Some forms of birth control release hormones constantly throughout the body. One such example is the implant, which is placed (and removed, both surgically) in the upper arm, and works similarly to the hormonal IUD except that the progestin it contains runs through the entire body as opposed to being localized in the uterus. This means that it definitely stops ovulation (with a 99 percent pregnancy prevention rate) while also thickening cervical mucus. It can be kept for about five years.
No matter how many sources I look at, I cannot wrap my head around how the Depo-Provera shot actually works. Like some of the other options I’ve talked about, the shot is just slow released progestin, but for the life of me I cannot understand how they can inject three months of a hormone into your bloodstream and expect it to release at a constant rate. Like so many things with birth control, this one might just remain an unfortunate and kind of misogynistic mystery. What I do know is that it lasts three months, is 96 percent effective, and is given just like any other injection.
The patch works similarly to the ring, and is 93 percent effective. It needs to be replaced every week, skipping every fourth week for bleeding. It releases both progestin and estrogen and can be placed on the back, the butt, or the shoulder.
Then there’s the birth control pill. I could say a lot about the pill, mostly because there isn’t just one, contrary to popular belief. The list of pills may be long, but they all differ in the same respect: the ratio of hormones they contain. Every pill contains progestin, though not always in the same amount. Not all pills contain estrogen. Pills that contain estrogen are known as combination pills. Pills that do not are known as progestin-only. They can be prescribed for a myriad of different purposes, with the hormonal ratio changing depending on what you need. The main difference is that you must take progestin-only pills exactly 24 hours apart, whereas there is a little more leeway with combination pills because estrogen acts as a stabilizer. You take the pill every day for three weeks and then take a one week break. The pill is considered to be 93 percent effective because of the potential for forgetting a pill or taking one late. If you’re going to take the pill, you’d better be good at remembering to do it at the same time every day, and you’d better not make the mistake of taking the first pill on the list without deciding which ratio of hormones is right for you. You can also use some pills (and some patches) to skip your periods by continuing to take them with no break. Do this only with the knowledge that you are disrupting a cycle that your body considers extremely important.

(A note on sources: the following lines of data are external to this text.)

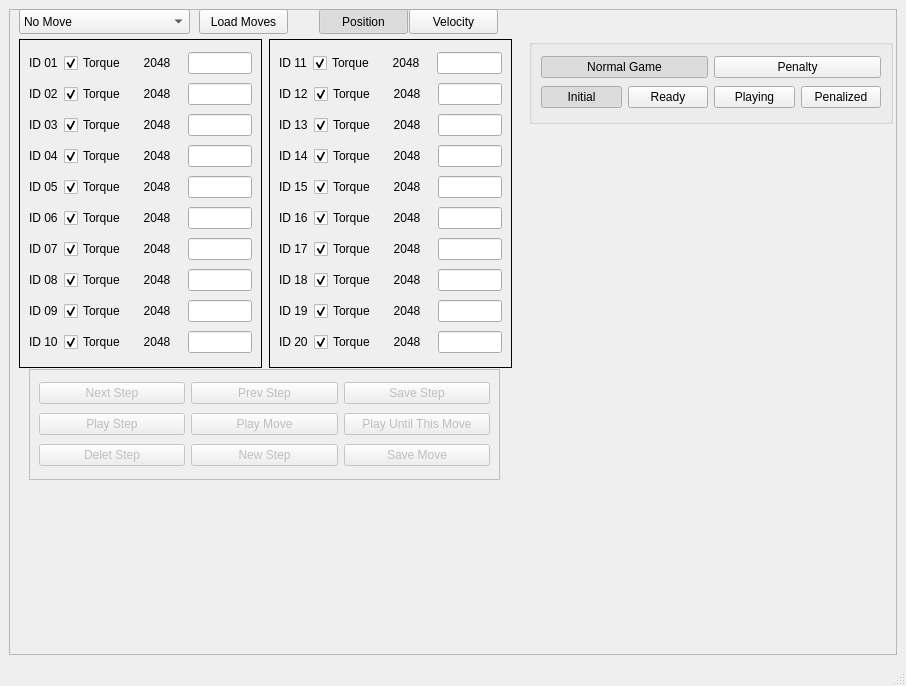
Qt form src/gui/src/main_window.ui (RoboFEI/RoboFEI-HT_2023_SOFTWARE) before a commit.
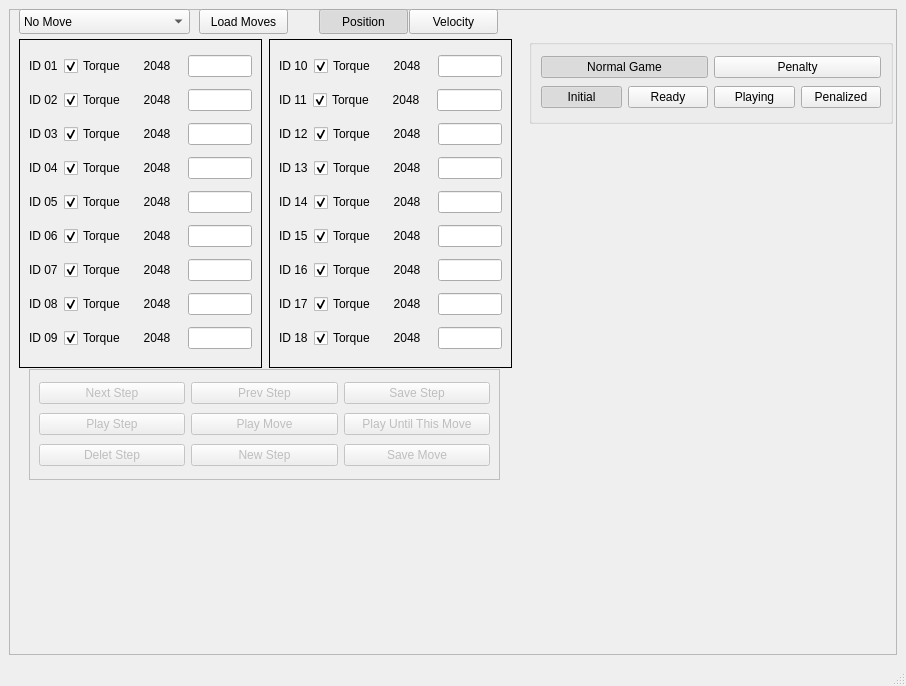
The same form after that commit.

Patch:
```diff
--- a/src/gui/src/main_window.ui
+++ b/src/gui/src/main_window.ui
@@ -45,6 +45,59 @@
         <enum>QFrame::Plain</enum>
        </property>
        <layout class="QVBoxLayout" name="verticalLayout_2">
+        <item>
+         <layout class="QHBoxLayout" name="horizontalLayout_10">
+          <item>
+           <widget class="QLabel" name="label_id_10">
+            <property name="text">
+             <string>ID 10</string>
+            </property>
+           </widget>
+          </item>
+          <item>
+           <widget class="QCheckBox" name="torque_id_10">
+            <property name="enabled">
+             <bool>true</bool>
+            </property>
+            <property name="text">
+             <string>Torque</string>
+            </property>
+            <property name="checked">
+             <bool>true</bool>
+            </property>
+           </widget>
+          </item>
+          <item>
+           <widget class="QLabel" name="label_10">
+            <property name="minimumSize">
+             <size>
+              <width>50</width>
+              <height>0</height>
+             </size>
+            </property>
+            <property name="layoutDirection">
+             <enum>Qt::LeftToRight</enum>
+            </property>
+            <property name="text">
+             <string>2048</string>
+            </property>
+            <property name="alignment">
+             <set>Qt::AlignCenter</set>
+            </property>
+           </widget>
+          </item>
+          <item>
+           <widget class="QLineEdit" name="pos_id_10">
+            <property name="inputMethodHints">
+             <set>Qt::ImhNone</set>
+            </property>
+            <property name="maxLength">
+             <number>4</number>
+            </property>
+           </widget>
+          </item>
+         </layout>
+        </item>
         <item>
          <layout class="QHBoxLayout" name="horizontalLayout_11">
           <item>
@@ -427,100 +480,6 @@
           </item>
          </layout>
         </item>
-        <item>
-         <layout class="QHBoxLayout" name="horizontalLayout_19">
-          <item>
-           <widget class="QLabel" name="label_id_19">
-            <property name="text">
-             <string>ID 19</string>
-            </property>
-           </widget>
-          </item>
-          <item>
-           <widget class="QCheckBox" name="torque_id_19">
-            <property name="text">
-             <string>Torque</string>
-            </property>
-            <property name="checked">
-             <bool>true</bool>
-            </property>
-           </widget>
-          </item>
-          <item>
-           <widget class="QLabel" name="label_19">
-            <property name="minimumSize">
-             <size>
-              <width>50</width>
-              <height>0</height>
-             </size>
-            </property>
-            <property name="layoutDirection">
-             <enum>Qt::LeftToRight</enum>
-            </property>
-            <property name="text">
-             <string>2048</string>
-            </property>
-            <property name="alignment">
-             <set>Qt::AlignCenter</set>
-            </property>
-           </widget>
-          </item>
-          <item>
-           <widget class="QLineEdit" name="pos_id_19">
-            <property name="inputMethodHints">
-             <set>Qt::ImhNone</set>
-            </property>
-           </widget>
-          </item>
-         </layout>
-        </item>
-        <item>
-         <layout class="QHBoxLayout" name="horizontalLayout_20">
-          <item>
-           <widget class="QLabel" name="label_id_20">
-            <property name="text">
-             <string>ID 20</string>
-            </property>
-           </widget>
-          </item>
-          <item>
-           <widget class="QCheckBox" name="torque_id_20">
-            <property name="text">
-             <string>Torque</string>
-            </property>
-            <property name="checked">
-             <bool>true</bool>
-            </property>
-           </widget>
-          </item>
-          <item>
-           <widget class="QLabel" name="label_20">
-            <property name="minimumSize">
-             <size>
-              <width>50</width>
-              <height>0</height>
-             </size>
-            </property>
-            <property name="layoutDirection">
-             <enum>Qt::LeftToRight</enum>
-            </property>
-            <property name="text">
-             <string>2048</string>
-            </property>
-            <property name="alignment">
-             <set>Qt::AlignCenter</set>
-            </property>
-           </widget>
-          </item>
-          <item>
-           <widget class="QLineEdit" name="pos_id_20">
-            <property name="inputMethodHints">
-             <set>Qt::ImhNone</set>
-            </property>
-           </widget>
-          </item>
-         </layout>
-        </item>
        </layout>
       </widget>
       <widget class="QFrame" name="verticalFrame">
@@ -1019,59 +978,6 @@
           </item>
          </layout>
         </item>
-        <item>
-         <layout class="QHBoxLayout" name="horizontalLayout_10">
-          <item>
-           <widget class="QLabel" name="label_id_10">
-            <property name="text">
-             <string>ID 10</string>
-            </property>
-           </widget>
-          </item>
-          <item>
-           <widget class="QCheckBox" name="torque_id_10">
-            <property name="enabled">
-             <bool>true</bool>
-            </property>
-            <property name="text">
-             <string>Torque</string>
-            </property>
-            <property name="checked">
-             <bool>true</bool>
-            </property>
-           </widget>
-          </item>
-          <item>
-           <widget class="QLabel" name="label_10">
-            <property name="minimumSize">
-             <size>
-              <width>50</width>
-              <height>0</height>
-             </size>
-            </property>
-            <property name="layoutDirection">
-             <enum>Qt::LeftToRight</enum>
-            </property>
-            <property name="text">
-             <string>2048</string>
-            </property>
-            <property name="alignment">
-             <set>Qt::AlignCenter</set>
-            </property>
-           </widget>
-          </item>
-          <item>
-           <widget class="QLineEdit" name="pos_id_10">
-            <property name="inputMethodHints">
-             <set>Qt::ImhNone</set>
-            </property>
-            <property name="maxLength">
-             <number>4</number>
-            </property>
-           </widget>
-          </item>
-         </layout>
-        </item>
        </layout>
       </widget>
       <widget class="QGroupBox" name="verticalGroupBox">
```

In fact, take any of these options with that knowledge. Pregnancy was never meant to be prevented, and doing so by tampering with the extremely complex female reproductive cycle has consequences. For those of you who are currently yelling “What about male birth control!?”, new research announced this February shows promising options for temporarily disabling sperm mobility. Maybe the time has finally arrived for uterus-havers to not have to worry about the last 1,000 words I just wrote. For now though, I hope I’ve been able to spit some facts for anyone feeling like Carnegie Mellon is not the place to raise a baby.